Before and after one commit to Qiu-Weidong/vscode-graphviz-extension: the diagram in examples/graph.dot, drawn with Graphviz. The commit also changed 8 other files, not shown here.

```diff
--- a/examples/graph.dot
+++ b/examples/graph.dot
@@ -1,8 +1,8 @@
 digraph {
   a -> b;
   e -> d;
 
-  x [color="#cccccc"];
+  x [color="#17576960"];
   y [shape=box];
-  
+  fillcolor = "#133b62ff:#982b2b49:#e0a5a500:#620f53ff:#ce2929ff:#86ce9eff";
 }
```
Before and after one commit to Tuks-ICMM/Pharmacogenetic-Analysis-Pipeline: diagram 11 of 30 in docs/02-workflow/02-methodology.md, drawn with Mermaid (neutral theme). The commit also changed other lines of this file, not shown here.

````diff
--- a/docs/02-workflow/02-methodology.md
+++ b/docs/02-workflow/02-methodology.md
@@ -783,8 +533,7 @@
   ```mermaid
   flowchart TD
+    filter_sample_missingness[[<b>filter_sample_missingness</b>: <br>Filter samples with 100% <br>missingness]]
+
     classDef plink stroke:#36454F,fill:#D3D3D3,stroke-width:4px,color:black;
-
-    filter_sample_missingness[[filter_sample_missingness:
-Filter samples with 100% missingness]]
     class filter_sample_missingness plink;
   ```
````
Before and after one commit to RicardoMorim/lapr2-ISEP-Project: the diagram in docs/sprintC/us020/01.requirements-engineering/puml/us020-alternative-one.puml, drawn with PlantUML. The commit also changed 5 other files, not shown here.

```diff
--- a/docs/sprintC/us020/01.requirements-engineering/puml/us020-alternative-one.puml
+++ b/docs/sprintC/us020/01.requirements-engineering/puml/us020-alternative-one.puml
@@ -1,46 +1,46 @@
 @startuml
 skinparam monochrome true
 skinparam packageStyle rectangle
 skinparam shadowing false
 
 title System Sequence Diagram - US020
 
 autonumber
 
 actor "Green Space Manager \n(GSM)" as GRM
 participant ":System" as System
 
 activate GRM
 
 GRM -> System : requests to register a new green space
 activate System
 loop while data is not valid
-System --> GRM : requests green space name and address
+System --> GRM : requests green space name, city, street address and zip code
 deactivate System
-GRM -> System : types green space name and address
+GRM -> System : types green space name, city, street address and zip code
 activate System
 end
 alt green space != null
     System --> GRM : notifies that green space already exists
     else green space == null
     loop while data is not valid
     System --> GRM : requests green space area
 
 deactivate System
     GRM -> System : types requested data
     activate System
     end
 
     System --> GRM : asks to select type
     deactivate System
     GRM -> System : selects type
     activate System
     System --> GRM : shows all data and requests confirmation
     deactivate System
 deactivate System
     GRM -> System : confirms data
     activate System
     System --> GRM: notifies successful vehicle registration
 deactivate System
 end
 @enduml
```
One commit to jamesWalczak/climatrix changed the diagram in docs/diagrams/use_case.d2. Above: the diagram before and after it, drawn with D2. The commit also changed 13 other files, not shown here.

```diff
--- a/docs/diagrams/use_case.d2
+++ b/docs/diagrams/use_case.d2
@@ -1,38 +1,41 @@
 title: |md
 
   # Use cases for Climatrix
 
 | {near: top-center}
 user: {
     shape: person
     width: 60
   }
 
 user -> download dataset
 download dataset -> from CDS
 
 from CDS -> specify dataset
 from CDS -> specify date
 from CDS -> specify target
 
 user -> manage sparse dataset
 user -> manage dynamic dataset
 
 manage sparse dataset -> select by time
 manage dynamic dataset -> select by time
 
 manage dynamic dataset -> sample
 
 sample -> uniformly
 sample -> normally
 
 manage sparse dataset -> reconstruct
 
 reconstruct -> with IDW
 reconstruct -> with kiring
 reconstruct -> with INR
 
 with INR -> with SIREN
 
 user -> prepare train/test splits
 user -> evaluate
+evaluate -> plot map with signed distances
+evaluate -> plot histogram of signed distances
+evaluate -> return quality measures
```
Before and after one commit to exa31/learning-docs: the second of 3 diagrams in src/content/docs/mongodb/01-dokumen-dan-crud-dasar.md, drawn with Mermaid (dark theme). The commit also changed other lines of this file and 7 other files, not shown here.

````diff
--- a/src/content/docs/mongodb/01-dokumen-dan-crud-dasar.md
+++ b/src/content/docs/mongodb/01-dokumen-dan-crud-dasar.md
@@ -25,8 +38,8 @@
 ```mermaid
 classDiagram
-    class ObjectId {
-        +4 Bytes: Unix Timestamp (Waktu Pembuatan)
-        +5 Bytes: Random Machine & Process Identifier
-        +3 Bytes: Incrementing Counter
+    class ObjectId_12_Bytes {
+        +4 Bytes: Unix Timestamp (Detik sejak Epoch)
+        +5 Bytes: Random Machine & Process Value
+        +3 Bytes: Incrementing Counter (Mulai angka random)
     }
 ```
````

→ **WORK TASK**
Retype all of the entries. Keep each one exactly as written.

→ **EXERCISE RESULT**
Before and after one commit to Qiu-Weidong/vscode-graphviz-extension: the diagram in examples/graph.dot, drawn with Graphviz. The commit also changed 8 other files, not shown here.

```diff
--- a/examples/graph.dot
+++ b/examples/graph.dot
@@ -1,8 +1,8 @@
 digraph {
   a -> b;
   e -> d;
 
-  x [color="#cccccc"];
+  x [color="#17576960"];
   y [shape=box];
-  
+  fillcolor = "#133b62ff:#982b2b49:#e0a5a500:#620f53ff:#ce2929ff:#86ce9eff";
 }
```
Before and after one commit to Tuks-ICMM/Pharmacogenetic-Analysis-Pipeline: diagram 11 of 30 in docs/02-workflow/02-methodology.md, drawn with Mermaid (neutral theme). The commit also changed other lines of this file, not shown here.

````diff
--- a/docs/02-workflow/02-methodology.md
+++ b/docs/02-workflow/02-methodology.md
@@ -783,8 +533,7 @@
   ```mermaid
   flowchart TD
+    filter_sample_missingness[[<b>filter_sample_missingness</b>: <br>Filter samples with 100% <br>missingness]]
+
     classDef plink stroke:#36454F,fill:#D3D3D3,stroke-width:4px,color:black;
-
-    filter_sample_missingness[[filter_sample_missingness:
-Filter samples with 100% missingness]]
     class filter_sample_missingness plink;
   ```
````
Before and after one commit to RicardoMorim/lapr2-ISEP-Project: the diagram in docs/sprintC/us020/01.requirements-engineering/puml/us020-alternative-one.puml, drawn with PlantUML. The commit also changed 5 other files, not shown here.

```diff
--- a/docs/sprintC/us020/01.requirements-engineering/puml/us020-alternative-one.puml
+++ b/docs/sprintC/us020/01.requirements-engineering/puml/us020-alternative-one.puml
@@ -1,46 +1,46 @@
 @startuml
 skinparam monochrome true
 skinparam packageStyle rectangle
 skinparam shadowing false
 
 title System Sequence Diagram - US020
 
 autonumber
 
 actor "Green Space Manager \n(GSM)" as GRM
 participant ":System" as System
 
 activate GRM
 
 GRM -> System : requests to register a new green space
 activate System
 loop while data is not valid
-System --> GRM : requests green space name and address
+System --> GRM : requests green space name, city, street address and zip code
 deactivate System
-GRM -> System : types green space name and address
+GRM -> System : types green space name, city, street address and zip code
 activate System
 end
 alt green space != null
     System --> GRM : notifies that green space already exists
     else green space == null
     loop while data is not valid
     System --> GRM : requests green space area
 
 deactivate System
     GRM -> System : types requested data
     activate System
     end
 
     System --> GRM : asks to select type
     deactivate System
     GRM -> System : selects type
     activate System
     System --> GRM : shows all data and requests confirmation
     deactivate System
 deactivate System
     GRM -> System : confirms data
     activate System
     System --> GRM: notifies successful vehicle registration
 deactivate System
 end
 @enduml
```
One commit to jamesWalczak/climatrix changed the diagram in docs/diagrams/use_case.d2. Above: the diagram before and after it, drawn with D2. The commit also changed 13 other files, not shown here.

```diff
--- a/docs/diagrams/use_case.d2
+++ b/docs/diagrams/use_case.d2
@@ -1,38 +1,41 @@
 title: |md
 
   # Use cases for Climatrix
 
 | {near: top-center}
 user: {
     shape: person
     width: 60
   }
 
 user -> download dataset
 download dataset -> from CDS
 
 from CDS -> specify dataset
 from CDS -> specify date
 from CDS -> specify target
 
 user -> manage sparse dataset
 user -> manage dynamic dataset
 
 manage sparse dataset -> select by time
 manage dynamic dataset -> select by time
 
 manage dynamic dataset -> sample
 
 sample -> uniformly
 sample -> normally
 
 manage sparse dataset -> reconstruct
 
 reconstruct -> with IDW
 reconstruct -> with kiring
 reconstruct -> with INR
 
 with INR -> with SIREN
 
 user -> prepare train/test splits
 user -> evaluate
+evaluate -> plot map with signed distances
+evaluate -> plot histogram of signed distances
+evaluate -> return quality measures
```
Before and after one commit to exa31/learning-docs: the second of 3 diagrams in src/content/docs/mongodb/01-dokumen-dan-crud-dasar.md, drawn with Mermaid (dark theme). The commit also changed other lines of this file and 7 other files, not shown here.

````diff
--- a/src/content/docs/mongodb/01-dokumen-dan-crud-dasar.md
+++ b/src/content/docs/mongodb/01-dokumen-dan-crud-dasar.md
@@ -25,8 +38,8 @@
 ```mermaid
 classDiagram
-    class ObjectId {
-        +4 Bytes: Unix Timestamp (Waktu Pembuatan)
-        +5 Bytes: Random Machine & Process Identifier
-        +3 Bytes: Incrementing Counter
+    class ObjectId_12_Bytes {
+        +4 Bytes: Unix Timestamp (Detik sejak Epoch)
+        +5 Bytes: Random Machine & Process Value
+        +3 Bytes: Incrementing Counter (Mulai angka random)
     }
 ```
````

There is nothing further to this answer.